Symbol “As” on the Periodic Table of Elements, arsenic, is poisonous to humans and animals. An ingredient in rat poison and chemical weapons, arsenic causes vomiting, digestive upset, shock, and death. Chronic exposure to even low levels of arsenic brings about liver and kidney damage, skin lesions, nerve damage, and cancer.
However, one group of humans seems to be immune to arsenic’s deleterious effects. Villagers in San Antonio de los Cobres in northwest Argentina have been drinking water with arsenic levels as much as 20 times higher than the World Health Organization’s safe limit. They live in the Andes Mountains, 12,500 feet above sea level, where arsenic seeps through volcanic bedrock into the water that they drink. These villagers and their ancestors, the indigenous Atacameño people, have been drinking this poisonous water for 11,000 years, without any apparent harm to their health.
Consuming miniscule amounts of arsenic is actually not uncommon, even in the United States. Naturally-occurring arsenic in water can result from erosion of sediment and mineral ores, or from industrial waste runoff. Plants, rocks, and soil can also contain arsenic. Rice, for example, has small amounts of arsenic that it absorbs from soil. But in the U.S., the Environmental Protection Agency (EPA) requires water treatment plants to purify potable water so that the highest allowable level of arsenic—the maximum contaminant level (MCL)— is 0.01 mg/L (milligrams per liter).
So how have these Argentinian villagers been able to survive arsenic exposure at many magnitudes higher than the MCL? Led by geneticist Dr. Karin Broberg, a group of Swedish scientists collected urine and blood samples to study the genomes of 124 females from the village, as well as from related populations in other villages around the Andes.

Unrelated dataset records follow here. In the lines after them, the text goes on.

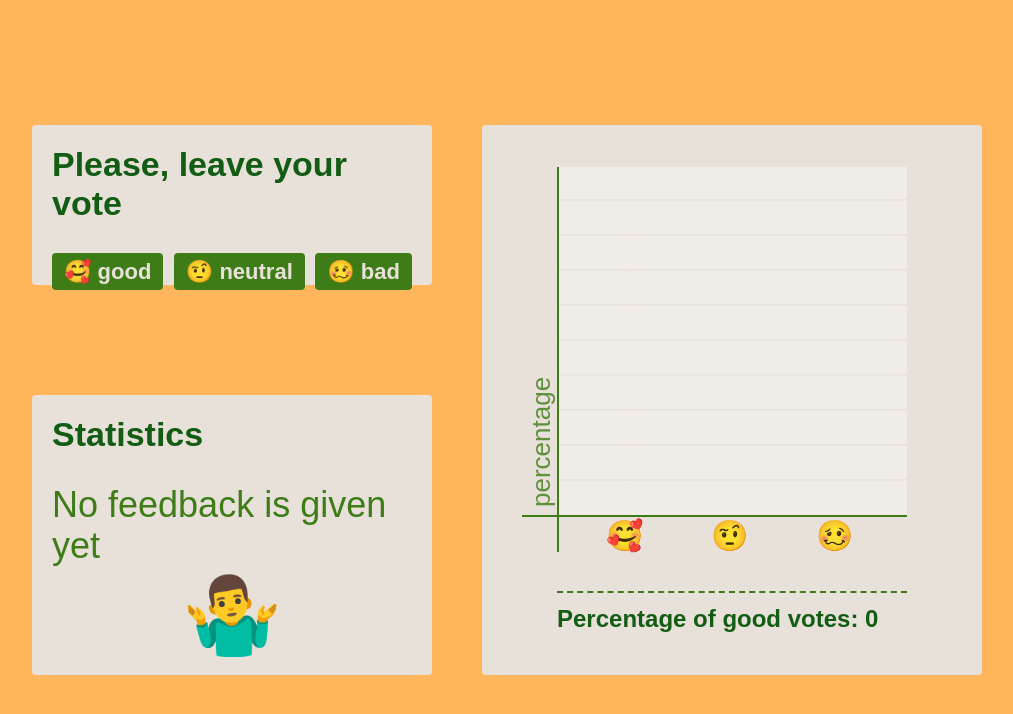
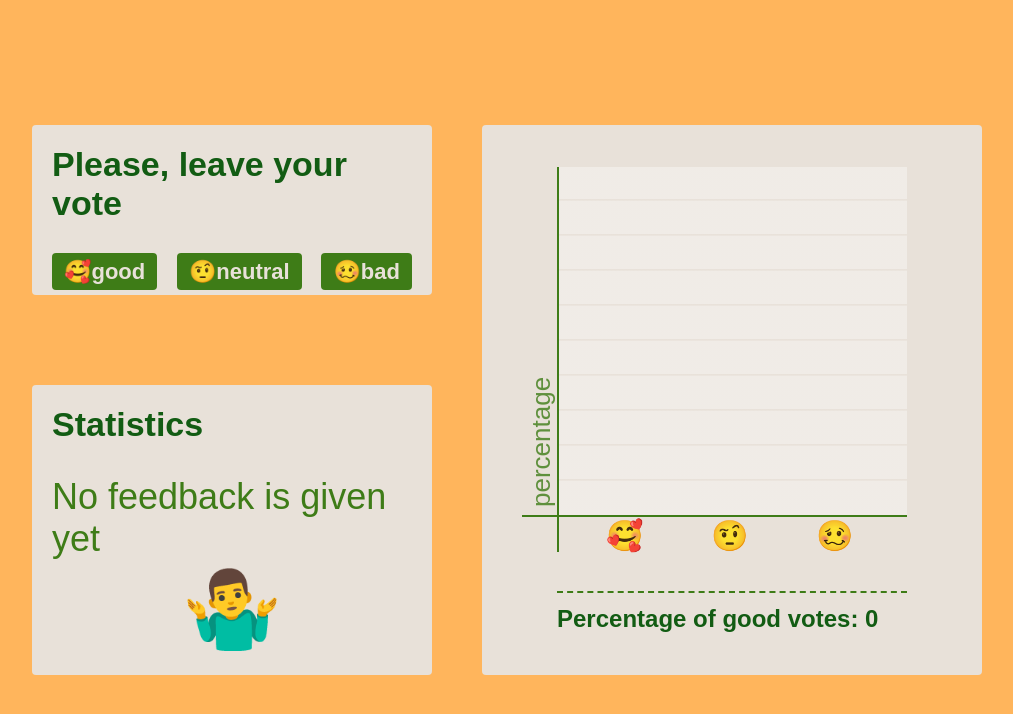
Before and after one commit to Olena-Horobets/goit-react-hw-04-hooks-feedback, a React (Create React App) app: page / in a window 1280 px wide. Shown: the top 714 px of the page, without its empty margins (133-1146 px from the left). Built offline with nearby package versions, Linux system fonts and the light colour scheme; a web font is replaced by a local one.

Commit message:
styles updated

```diff
--- a/src/components/Button/Button.js
+++ b/src/components/Button/Button.js
@@ -7,7 +7,7 @@ import emoji from 'emoji-db.json';
 function Button({ name, onClick }) {
   return (
     <button type="button" name={name} className={s.option} onClick={onClick}>
-      {emoji[name]} {name}
+      <span className={s.emoji}>{emoji[name]}</span> {name}
     </button>
   );
 }
--- a/src/components/Button/Button.module.css
+++ b/src/components/Button/Button.module.css
@@ -40,3 +40,7 @@
   color: var(--primary-color);
   transform: scale(0.85);
 }
+
+.emoji {
+  font-weight: normal;
+}
--- a/src/components/Diagram/Diagram.module.css
+++ b/src/components/Diagram/Diagram.module.css
@@ -74,6 +74,7 @@
   bottom: 0;
   width: 70px;
   background-color: var(--accent-color);
+  transition: height var(--basic-animation);
 }
 
 .goodStat {
--- a/src/components/Section/Section.module.css
+++ b/src/components/Section/Section.module.css
@@ -18,11 +18,11 @@
 
 .FeedbackOptions {
   composes: section;
-  height: 160px;
+  height: 170px;
   justify-content: space-around;
 }
 
 .Statistics {
   composes: section;
-  height: 280px;
+  height: 290px;
 }
```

They discovered that the women's DNA contained variants in AS3MT, the main gene responsible for arsenic metabolism in humans. When people drink arsenic-heavy water, their bodies break down the chemical (into monomethylarsonic acid and dimethylarsinic acid) very quickly. It’s known that MMA is more toxic than DMA, and DMA is also readily removed from the body in urine. But the villagers show “uniquely low urinary excretion of MMA” (PDF), meaning more is being metabolized into the less toxic DMA than is true for other populations. Although we don’t know exactly how the villagers' variants in metabolism protect them from arsenic, this increased DMA production allows them to consume much higher quantities of arsenic than other related groups
Evolution at Work
Naturally, over the course of thousands of years, the Andean villagers have adapted to their environment. People with the AS3MT gene variant survived and reproduced, while people without it died from arsenic exposure. Almost 70% of 6,000 villagers have the AS3MT variant that allows their bodies to quickly break down and excrete arsenic. Interestingly, some people in other parts of the world also have the AS3MT gene mutations, but a much higher percentage of the Argentinian villagers have it than other populations (such as Native Americans and Asians) do.
In March 2015, the Swedish scientists published their study, theorizing that natural selection has allowed the villagers to evolve the ability to effectively metabolize arsenic. Although this study only looked at 124 people, and we don’t know what the long-term negative health effects of the arsenic on people with the AS3MT variant might be, this discovery raises questions about how DNA can protect us against chemicals. Broberg and her team’s study establishes the first instance of humans successfully adapting to a toxic chemical.